How did those living in an age of enlightenment see themselves?

Lord Byron in repose after having swum the Hellespont, by William Allan, 1831 © Roy Miles Fine Paintings/Bridgeman Images.

The 18th century was one of phenomenal change. Revolution sent shockwaves across Europe and America, while expanding global trade networks ushered in a new consumer age, one underpinned by the international trade in enslaved Africans and the brutal structures of empire. In Britain, the Acts of Union in 1707 gave birth to a supposedly united kingdom, although in reality local identities and centuries’ deep tensions boiled over into violence. Today we understand it as an age of so-called Enlightenment, in which science, art, music, literature, politics and more all underwent enormous development. But how did those living in Britain see themselves? This question is at the heart of Penelope J. Corfield’s rigorous and eminently readable new book. 

Although Corfield applies the moniker of ‘Georgians’ to those who lived and died in 18th-century Britain (so called for the Hanoverian kings George I, II and III, who held the throne throughout), she does so with cautious nuance, comparing our own assumptions about this period with the models of self-identification used by those who inhabited it. A complex, highly political and shifting world emerges. While we might consider the Georgian era as having offered the first glimpse of recognisable modernity, for those living through – and driving – the colossal changes that took place during it, just where to locate themselves in time and space proved a point of dispute. The movement of people, goods and ideas (aided by a voracious print culture) meant the emergence of new geographies both real and imagined. Luxury goods flooding the newly established shops gestured to global and transoceanic trade while, through reading, Britons were ‘able to journey mentally up and down the centuries’ via popular history books, or to dramatic landscapes and picturesque ruins through the writings of travellers. There was, Corfield reveals, no fixed centre to this expanding universe. The Georgian era existed in the private mind of the individual as much as in the public realm and, as such, the past and the future were all to play for. Even today, historians struggle to pin down the parameters of this period. Corfield discusses the concept of the ‘long’ 18th century, whose start and end dates are, even now, hotly debated and which she estimates roughly as running from 1680 to 1840.

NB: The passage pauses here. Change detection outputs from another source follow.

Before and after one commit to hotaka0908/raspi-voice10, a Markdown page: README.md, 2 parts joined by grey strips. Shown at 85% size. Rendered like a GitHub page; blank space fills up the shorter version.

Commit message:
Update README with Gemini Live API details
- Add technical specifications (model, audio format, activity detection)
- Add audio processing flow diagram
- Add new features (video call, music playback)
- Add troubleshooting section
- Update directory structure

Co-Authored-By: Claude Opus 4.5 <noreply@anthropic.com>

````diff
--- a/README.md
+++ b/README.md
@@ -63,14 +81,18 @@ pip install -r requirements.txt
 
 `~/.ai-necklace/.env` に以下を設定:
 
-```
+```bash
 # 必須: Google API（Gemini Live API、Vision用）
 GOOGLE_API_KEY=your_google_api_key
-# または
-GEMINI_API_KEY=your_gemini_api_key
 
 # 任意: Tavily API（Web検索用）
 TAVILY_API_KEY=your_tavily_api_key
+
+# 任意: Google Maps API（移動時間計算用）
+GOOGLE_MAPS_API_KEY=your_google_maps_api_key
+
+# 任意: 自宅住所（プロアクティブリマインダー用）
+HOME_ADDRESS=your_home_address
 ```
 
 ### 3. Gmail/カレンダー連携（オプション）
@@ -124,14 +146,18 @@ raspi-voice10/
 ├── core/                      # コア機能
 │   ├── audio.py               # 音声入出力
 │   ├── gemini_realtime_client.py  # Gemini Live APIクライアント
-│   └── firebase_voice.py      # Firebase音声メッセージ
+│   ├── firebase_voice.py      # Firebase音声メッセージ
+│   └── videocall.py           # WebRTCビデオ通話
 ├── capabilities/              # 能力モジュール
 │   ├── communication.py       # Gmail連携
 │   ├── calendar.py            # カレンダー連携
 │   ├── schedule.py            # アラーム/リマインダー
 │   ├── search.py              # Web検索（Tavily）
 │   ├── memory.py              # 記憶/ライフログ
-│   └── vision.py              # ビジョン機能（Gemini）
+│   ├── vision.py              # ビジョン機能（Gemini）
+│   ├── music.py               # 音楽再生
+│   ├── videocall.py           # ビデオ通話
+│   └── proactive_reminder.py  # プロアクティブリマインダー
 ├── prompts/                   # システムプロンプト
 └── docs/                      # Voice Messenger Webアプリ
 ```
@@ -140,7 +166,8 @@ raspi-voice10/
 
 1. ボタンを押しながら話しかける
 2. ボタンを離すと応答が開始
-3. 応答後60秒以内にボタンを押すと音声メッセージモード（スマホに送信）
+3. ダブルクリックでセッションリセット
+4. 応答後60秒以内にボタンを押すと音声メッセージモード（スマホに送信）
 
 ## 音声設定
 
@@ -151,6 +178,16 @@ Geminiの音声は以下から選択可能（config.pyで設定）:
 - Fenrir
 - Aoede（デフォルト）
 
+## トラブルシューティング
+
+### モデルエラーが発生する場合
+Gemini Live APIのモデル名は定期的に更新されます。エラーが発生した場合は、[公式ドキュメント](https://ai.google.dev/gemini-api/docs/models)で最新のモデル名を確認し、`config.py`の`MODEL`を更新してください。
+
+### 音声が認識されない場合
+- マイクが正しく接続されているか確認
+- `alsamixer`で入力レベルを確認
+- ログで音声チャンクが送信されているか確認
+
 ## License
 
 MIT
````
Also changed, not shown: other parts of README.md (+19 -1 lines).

Much like the era it explores, The Georgians is packed with material and intellectual variety, all given life through a host of diverse contemporary voices. Corfield is a giant in the field of 18th-century history and readers are led deftly by an expert whose knowledge is brought into panoramic and colourful view. Across the book’s five sections the prose runs seamlessly from the stately politics of the royal courts to the daily lives of those who walked Britain’s streets, worked its fields, navigated its roads and printed and read the words of its inhabitants. 

The 18th century was, Corfield shows us, an age of tension and even paradox. Many were moved to action by the optimism about new discoveries, growing wealth and evolving cultural pursuits. Conveyed across the book is the extraordinary energy of the time. While some resisted change, many embraced the buzzing vibrancy of metropolitan centres and newly established institutions. As a caption to one of the illustrations sets out, this was an age of ‘news, views and gossip, fuelled by word-of-mouth, newspapers and caffeine’. Others had more pessimistic perspectives, grumbling at innovation and fleeing the rapidly expanding urban populations. As one Sussex shopkeeper wrote in 1758: ‘Oh what a continuing proof is this of the predominancy of vice and wickedness in this irreligious age.’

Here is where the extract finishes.